There should also be repair and refurbishment of roads that go outside the city centre. That will solve our problems. As it is, the Police will not be able to properly solve this problem. They are trying but it is very difficult. We are saying, there will be repairs and refurbishments or roads, as well as, expansion so that we also have bus lanes.
*HON. SEN. MOEKETSI: Thank you Mr. President. My question is directed to the Deputy Minister of Local Government and Public Works. What is Government policy in terms of pegging of residential stands? Where I stay, there are people who were allocated residential stands but there are no roads, water and sewer. So, that has caused a lot of commotion and people were wondering on what should start. Is it servicing or residential stands allocations? I thank you.
*THE DEPUTY MINISTER OF LOCAL GOVERNMENT AND PUBLIC WORKS (HON. CHOMBO): Thank you Mr. President. I would like to thank the Hon. Senator for that question. Those are indeed topical issues with regards to allocation of stands. That problem started mainly when housing cooperatives started. Those cooperatives were given land to allocate to their members and they contracted developers. However, most of them just collected money from people and did not implement developments like roads and sewer and that is a problem. That is why we have problems in areas such as Caledonia and Epworth. People are staying in areas that are not properly planned; there is no minimum infrastructure like roads and sewer. That has led to an influx of land barons who allocated residential stands to people with no infrastructure put in place. Our policy is, no one will be allocated a residential stand when there is no infrastructure development for sewer, water reticulation and roads. I thank you.

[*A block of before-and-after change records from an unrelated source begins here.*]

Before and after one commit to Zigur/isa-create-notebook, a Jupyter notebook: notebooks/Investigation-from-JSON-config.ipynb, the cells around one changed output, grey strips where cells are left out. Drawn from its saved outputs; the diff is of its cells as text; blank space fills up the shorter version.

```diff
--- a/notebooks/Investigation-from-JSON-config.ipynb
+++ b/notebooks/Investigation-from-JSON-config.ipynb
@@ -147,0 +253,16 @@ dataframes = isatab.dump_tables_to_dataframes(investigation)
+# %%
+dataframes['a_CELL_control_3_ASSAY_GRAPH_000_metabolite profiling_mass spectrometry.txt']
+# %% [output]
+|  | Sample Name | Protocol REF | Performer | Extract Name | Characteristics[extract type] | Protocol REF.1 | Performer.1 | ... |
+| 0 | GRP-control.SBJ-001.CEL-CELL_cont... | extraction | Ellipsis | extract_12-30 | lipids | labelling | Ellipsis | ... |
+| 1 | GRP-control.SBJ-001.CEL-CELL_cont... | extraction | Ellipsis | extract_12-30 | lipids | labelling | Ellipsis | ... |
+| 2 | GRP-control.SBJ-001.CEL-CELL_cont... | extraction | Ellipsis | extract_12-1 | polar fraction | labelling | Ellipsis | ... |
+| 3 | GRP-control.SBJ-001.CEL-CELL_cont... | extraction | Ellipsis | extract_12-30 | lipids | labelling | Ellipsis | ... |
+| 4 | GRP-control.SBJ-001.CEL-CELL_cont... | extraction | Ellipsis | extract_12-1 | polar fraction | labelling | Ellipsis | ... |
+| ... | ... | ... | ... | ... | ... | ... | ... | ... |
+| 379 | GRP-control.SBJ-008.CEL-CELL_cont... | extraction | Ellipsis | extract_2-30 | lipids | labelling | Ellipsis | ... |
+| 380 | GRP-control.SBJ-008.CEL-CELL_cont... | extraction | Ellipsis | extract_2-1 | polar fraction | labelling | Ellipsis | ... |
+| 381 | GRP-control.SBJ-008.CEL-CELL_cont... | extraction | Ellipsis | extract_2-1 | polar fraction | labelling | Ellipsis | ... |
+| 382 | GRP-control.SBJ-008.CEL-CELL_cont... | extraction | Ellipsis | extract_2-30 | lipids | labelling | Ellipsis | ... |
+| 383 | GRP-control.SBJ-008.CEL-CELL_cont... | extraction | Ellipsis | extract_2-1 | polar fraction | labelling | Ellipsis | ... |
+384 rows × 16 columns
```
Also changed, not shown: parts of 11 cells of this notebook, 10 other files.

*HON. SEN. SHUMBA: Thank you Mr. President. My question is directed to the Minister of Health and Child Care and in his absence, I will direct to the Leader of the House. There is an outbreak of COVID 19 in Kwekwe and the variant came from India. We hear that Government has said anyone who comes from India should go on self paid quarantine. My question is, what is Government going to do in order to stop the spread of the disease because someone may return from India but fail to meet the expenses for their quarantine? I thank you.

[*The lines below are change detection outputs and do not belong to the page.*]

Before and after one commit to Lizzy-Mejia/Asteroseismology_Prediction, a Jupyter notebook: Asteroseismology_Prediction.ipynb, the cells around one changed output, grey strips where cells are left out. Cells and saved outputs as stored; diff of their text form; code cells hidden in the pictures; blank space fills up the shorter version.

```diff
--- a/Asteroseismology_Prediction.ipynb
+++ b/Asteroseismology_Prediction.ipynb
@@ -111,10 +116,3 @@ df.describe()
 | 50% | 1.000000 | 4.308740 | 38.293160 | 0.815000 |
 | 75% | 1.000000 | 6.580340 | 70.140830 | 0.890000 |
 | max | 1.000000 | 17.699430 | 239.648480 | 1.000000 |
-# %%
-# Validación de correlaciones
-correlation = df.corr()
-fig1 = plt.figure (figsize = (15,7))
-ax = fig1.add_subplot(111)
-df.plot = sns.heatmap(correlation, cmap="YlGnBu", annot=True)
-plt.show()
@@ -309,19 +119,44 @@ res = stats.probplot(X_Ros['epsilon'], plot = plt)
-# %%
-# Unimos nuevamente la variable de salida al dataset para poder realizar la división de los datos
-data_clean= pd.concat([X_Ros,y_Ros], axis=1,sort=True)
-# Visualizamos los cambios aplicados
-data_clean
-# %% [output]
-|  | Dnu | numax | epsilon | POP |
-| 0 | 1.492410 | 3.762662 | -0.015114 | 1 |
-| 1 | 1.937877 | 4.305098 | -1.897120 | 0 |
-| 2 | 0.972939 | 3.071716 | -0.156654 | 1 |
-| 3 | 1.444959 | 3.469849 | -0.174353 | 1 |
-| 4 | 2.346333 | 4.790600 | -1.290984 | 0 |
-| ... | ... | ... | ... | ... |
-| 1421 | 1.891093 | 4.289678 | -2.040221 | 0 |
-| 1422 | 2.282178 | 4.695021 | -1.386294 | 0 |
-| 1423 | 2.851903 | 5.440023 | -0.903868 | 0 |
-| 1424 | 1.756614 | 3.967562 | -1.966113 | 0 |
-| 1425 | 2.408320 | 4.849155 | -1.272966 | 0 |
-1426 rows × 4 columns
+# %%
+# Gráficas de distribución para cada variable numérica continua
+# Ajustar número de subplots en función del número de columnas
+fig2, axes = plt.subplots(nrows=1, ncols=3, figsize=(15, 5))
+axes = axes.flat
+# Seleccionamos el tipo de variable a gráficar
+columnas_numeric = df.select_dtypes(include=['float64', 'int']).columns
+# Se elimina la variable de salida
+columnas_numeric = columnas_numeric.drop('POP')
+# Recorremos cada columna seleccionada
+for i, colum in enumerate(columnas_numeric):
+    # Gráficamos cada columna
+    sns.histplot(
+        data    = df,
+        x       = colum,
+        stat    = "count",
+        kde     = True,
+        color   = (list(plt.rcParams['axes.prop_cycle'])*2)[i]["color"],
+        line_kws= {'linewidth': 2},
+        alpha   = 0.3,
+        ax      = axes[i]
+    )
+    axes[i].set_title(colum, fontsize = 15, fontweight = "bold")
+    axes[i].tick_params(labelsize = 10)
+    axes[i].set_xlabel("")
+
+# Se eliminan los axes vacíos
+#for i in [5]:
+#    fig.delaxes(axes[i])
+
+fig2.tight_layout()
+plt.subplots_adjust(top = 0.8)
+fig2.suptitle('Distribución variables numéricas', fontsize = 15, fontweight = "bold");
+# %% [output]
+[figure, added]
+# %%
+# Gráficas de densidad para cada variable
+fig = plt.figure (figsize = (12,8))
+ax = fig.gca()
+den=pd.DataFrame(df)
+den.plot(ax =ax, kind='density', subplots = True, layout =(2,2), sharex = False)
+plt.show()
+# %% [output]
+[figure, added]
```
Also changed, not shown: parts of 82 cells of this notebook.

*THE MINISTER OF JUSTICE, LEGAL AND PARLIAMENTARY AFFAIRS (HON. ZIYAMBI): I want to thank the Hon. Senator for such an important question concerning the Indian variant of Covid-19. Indeed, we started having that variant after the return of a citizen who had gone to India. After testing the patient and the immediate family, that is when they realised that. Indeed, the Minister of Health who is the Vice President gave a statement and there was confirmation that that variant was the one that is in India.
On Tuesday, Cabinet sat and it was agreed that people who will be returning from India as a first measure to protect the citizens have to prepare for quarantine at their own expense. Even if you show that you were examined and you are negative – for us to be satisfied, we require that you stay for 10 days in quarantine at your own expense. All our borders will be instructed to enforce so that we are able to identify those who are positive. That is the first measure we decided to take to protect citizens from that variant. I thank you.
HON. SEN. CHIEF MATUPULA: Thank Mr. President. My question is directed to the Minister of Justice, Legal and Parliamentary Affairs. I have noticed that some of our prisoners who will have been let out after an amnesty; when they go out, they commit – crimes for example rape and gruesome murder. Is there a policy to assist the rehabilitation system on how to assess them if they are ready to be admitted into society?
THE MINISTER OF JUSTICE, LEGAL AND PARLIAMENTARY AFFAIRS (HON. ZIYAMBI): I want to thank the Hon. Senator for the question, it pertains to our programme of incarceration and rehabilitation and reintegration in society. What we have noticed Hon. President Sir, is we have low numbers of prisoners who get out and commit these levels of crimes that have been mentioned by the Hon. Senator. The majority of prisoners commit petty crimes so that they go back because they fail to get somebody to look after them. Even when they go back, they indicate that I committed this because I feel I am better off here because they could not find relatives or anyone to take care of them. I however admit that we need to strengthen our rehabilitation and correctional aspect so that those offenders that are released, regardless of whether it was an amnesty or after finishing their sentences, they can be truly integrated into society. Our screening process for those that we give amnesty is very stringent, to an extent that those that get amnesty we would have made sure that in our opinion they are ready to be integrated into society. We have correctional officers who do that job and we always endevour to ensure that those ones are ready but here and there, you get some who will then recommit crimes and end up back in prison. Thank you.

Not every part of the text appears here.